On the cold side of the system, heavy snow dumped in a narrow swath from western Kansas to Wisconsin and upper Michigan. Eight inches to more than a foot of powder fell in the swath, and gusts over 50 mph created blizzard conditions. Portions of Interstates 29, 35, 70, 80, and 90 were closed temporarily as roads became treacherous.

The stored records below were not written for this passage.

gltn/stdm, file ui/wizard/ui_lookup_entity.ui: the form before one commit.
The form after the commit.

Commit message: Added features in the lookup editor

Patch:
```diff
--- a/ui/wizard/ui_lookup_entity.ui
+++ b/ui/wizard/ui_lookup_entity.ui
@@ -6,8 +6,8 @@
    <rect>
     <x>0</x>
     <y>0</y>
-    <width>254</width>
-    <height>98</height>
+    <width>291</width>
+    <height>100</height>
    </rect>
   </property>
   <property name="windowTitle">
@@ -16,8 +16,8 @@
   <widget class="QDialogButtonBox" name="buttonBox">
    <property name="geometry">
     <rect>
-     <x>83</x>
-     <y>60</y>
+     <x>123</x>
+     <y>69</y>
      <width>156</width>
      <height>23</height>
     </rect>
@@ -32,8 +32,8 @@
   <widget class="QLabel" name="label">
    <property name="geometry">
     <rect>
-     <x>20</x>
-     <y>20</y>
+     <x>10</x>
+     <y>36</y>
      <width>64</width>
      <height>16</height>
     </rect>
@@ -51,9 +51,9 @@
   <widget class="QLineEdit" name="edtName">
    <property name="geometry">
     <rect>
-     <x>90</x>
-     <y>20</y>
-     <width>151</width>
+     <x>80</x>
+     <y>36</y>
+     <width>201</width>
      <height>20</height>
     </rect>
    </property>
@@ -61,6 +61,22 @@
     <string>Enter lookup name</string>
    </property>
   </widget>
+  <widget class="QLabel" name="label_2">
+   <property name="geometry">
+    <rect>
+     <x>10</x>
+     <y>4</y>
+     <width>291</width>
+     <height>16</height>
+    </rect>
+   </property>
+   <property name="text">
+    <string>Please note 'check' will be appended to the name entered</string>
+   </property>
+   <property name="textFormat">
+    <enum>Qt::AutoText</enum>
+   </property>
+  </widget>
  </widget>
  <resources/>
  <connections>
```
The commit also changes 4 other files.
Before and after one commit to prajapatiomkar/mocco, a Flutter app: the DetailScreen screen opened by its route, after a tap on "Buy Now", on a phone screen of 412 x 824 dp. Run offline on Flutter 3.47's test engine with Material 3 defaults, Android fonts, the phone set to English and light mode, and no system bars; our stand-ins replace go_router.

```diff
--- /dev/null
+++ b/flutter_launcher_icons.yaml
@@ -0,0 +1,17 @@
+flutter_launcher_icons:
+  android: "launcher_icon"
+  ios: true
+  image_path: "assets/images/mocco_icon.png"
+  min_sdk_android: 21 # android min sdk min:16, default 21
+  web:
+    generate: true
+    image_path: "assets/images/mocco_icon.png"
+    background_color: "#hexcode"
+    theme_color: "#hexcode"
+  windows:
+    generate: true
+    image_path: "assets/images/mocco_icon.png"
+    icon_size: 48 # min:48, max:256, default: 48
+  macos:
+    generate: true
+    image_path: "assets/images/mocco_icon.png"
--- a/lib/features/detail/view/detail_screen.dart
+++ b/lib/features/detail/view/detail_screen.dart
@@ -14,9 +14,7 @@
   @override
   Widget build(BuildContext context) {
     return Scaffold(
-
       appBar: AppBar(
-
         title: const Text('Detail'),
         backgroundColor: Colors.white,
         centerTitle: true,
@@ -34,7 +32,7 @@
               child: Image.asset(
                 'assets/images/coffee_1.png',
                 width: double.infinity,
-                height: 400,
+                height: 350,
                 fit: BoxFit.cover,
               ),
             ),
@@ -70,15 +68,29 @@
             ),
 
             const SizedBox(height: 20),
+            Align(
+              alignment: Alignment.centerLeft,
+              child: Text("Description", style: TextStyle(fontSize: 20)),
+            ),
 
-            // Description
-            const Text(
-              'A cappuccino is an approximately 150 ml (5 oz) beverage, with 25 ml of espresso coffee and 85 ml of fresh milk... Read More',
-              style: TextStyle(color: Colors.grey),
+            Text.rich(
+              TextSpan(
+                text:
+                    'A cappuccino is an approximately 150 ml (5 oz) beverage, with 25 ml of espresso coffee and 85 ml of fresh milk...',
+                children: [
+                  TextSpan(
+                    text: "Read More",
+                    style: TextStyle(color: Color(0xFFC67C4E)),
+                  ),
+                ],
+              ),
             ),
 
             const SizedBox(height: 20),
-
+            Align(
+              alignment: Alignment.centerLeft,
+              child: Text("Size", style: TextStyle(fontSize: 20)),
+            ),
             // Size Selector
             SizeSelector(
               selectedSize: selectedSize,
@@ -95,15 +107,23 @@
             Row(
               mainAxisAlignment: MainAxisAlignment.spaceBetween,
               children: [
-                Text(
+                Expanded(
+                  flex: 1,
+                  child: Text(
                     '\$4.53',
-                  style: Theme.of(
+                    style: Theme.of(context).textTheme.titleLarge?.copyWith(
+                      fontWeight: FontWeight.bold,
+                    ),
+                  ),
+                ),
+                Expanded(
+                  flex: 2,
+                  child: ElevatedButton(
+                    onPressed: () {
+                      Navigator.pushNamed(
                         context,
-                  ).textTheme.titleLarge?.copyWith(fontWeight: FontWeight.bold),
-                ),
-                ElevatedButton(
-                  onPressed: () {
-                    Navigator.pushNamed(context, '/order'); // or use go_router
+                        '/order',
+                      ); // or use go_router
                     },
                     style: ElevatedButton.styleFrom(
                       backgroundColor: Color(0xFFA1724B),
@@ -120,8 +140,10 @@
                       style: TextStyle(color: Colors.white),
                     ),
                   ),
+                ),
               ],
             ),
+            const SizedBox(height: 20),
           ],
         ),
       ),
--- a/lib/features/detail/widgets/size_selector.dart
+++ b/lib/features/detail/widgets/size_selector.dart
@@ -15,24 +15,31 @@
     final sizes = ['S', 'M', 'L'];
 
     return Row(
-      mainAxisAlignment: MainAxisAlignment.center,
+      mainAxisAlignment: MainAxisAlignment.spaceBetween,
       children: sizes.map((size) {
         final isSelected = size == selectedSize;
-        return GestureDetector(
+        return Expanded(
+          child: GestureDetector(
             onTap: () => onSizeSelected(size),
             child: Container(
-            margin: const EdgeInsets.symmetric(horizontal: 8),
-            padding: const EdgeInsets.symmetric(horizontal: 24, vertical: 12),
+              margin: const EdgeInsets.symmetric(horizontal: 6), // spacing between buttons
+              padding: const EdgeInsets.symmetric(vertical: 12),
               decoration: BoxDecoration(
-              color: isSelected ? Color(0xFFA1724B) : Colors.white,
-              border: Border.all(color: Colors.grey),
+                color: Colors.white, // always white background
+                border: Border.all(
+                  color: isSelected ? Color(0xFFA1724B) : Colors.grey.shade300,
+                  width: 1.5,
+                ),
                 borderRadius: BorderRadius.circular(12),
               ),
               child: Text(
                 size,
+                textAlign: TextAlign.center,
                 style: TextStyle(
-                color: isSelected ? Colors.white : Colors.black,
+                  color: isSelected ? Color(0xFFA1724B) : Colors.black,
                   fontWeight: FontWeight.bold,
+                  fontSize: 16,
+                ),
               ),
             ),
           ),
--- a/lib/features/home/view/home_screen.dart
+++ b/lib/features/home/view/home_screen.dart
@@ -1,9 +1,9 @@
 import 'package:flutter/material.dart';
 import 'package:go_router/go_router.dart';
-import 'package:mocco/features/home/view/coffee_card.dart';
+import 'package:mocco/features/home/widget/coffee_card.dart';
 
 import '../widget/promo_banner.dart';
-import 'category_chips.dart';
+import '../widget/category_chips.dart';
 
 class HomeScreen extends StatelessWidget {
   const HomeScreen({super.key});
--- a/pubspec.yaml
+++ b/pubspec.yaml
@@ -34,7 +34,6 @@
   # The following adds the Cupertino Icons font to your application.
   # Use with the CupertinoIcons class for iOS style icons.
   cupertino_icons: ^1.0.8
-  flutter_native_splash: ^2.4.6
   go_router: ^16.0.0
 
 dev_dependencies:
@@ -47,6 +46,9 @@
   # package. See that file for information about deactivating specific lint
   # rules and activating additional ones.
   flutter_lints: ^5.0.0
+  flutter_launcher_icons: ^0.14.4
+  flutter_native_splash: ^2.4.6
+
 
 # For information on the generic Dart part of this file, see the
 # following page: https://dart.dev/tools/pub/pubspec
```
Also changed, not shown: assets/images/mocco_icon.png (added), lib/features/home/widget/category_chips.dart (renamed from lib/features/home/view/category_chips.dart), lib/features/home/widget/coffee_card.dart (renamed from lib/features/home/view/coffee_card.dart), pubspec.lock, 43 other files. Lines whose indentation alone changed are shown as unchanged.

It had already been a snowy month where this blizzard materialized. At Minneapolis, MN and Omaha, NE, there had never been so much snow in February, with 36.2 inches and 27.0 inches piling up respectively (through the 24th).

 

More than ten inches of rain was common from eastern Arkansas to much of the Tennessee Valley in February, 2019.
In the picture: More than ten inches of rain was common from eastern Arkansas to much of the Tennessee Valley in February, 2019.
 

Here at home, three to six inches of precipitation was measured southeast of Little Rock (Pulaski County). This pushed February precipitation totals more than six inches above average at Jonesboro (Craighead County) and West Memphis (Crittenden County). Monthly amounts over ten inches were widespread across the eastern half of the state. So much rain in the east kept rivers high. Moderate to major flooding continued on the Cache and lower White Rivers. To make matters worse, these tributaries were slow to drain due to a swollen Mississippi River.

 

Precipitation in February, 2019
Site Amount Normal +/- % of Normal
Fayetteville (NW AR) 3.26 2.81 +0.45 116%
Harrison (NC AR) 3.89 2.64 +1.25 147%
Jonesboro (NE AR) 11.25 3.72 +7.53 302%
Fort Smith (WC AR) 5.05 2.76 +2.29 183%
Little Rock (C AR) 6.44 3.66 +2.78 176%
West Memphis (EC AR) 11.95 4.45 +7.50 269%
Texarkana (SW AR) 5.18 3.99 +1.19 130%
El Dorado (SC AR) 4.90 4.79 +0.11 102%
Pine Bluff (SE AR) 6.77 4.06 +2.71 167%

 

There was more than a half foot of rain north of Jackson, MS to southwest of Nashville, TN. A state of emergency was declared in Tennessee due to flood issues. There was major flooding in Columbia, TN as the Duck River crested ten feet above the flood stage. The Tennessee River was on its way to the second highest level (since 1897) at Perryville, TN. A mudslide in Chattanooga, TN flattened a sandwich shop. The two to three inches of rain that Nashville, TN got on the 22nd/23rd pushed the monthly total to 13.47 inches. This made it the wettest February on record in the city (breaking the previous high mark of 12.37 inches in 1880). Tupelo, MS got 6.91 inches of rain in two days, with a record over 15 inches for the month.

 

Links of Interest
February 7-8, 2019 (severe storms/heavy rain/turning colder)
February 10-11, 2019 (too much rain/flooding)
February 15-20, 2019 (heavy rain/some ice)
February 22-24, 2019 (more rain/severe storms to east/windy)

 

Additional February Details
 
For more details about February, 2019...go to the "Temperatures and Precipitation" section below.

 

Temperatures and Precipitation
Temperatures were a little above normal in February. Readings at North Little Rock (Pulaski County) are shown to right. February, 2019 Temperatures in North Little Rock

 

February, 2019 Precipitation in North Little Rock Precipitation was above to well above average across much of Arkansas. Amounts at North Little Rock (Pulaski County) are shown to left.

 

To right, a look at precipitation across the state. February, 2019 Precipitation in Arkansas

 

For a look at actual temperatures and precipitation in Arkansas as measured by the cooperative observer network, click here.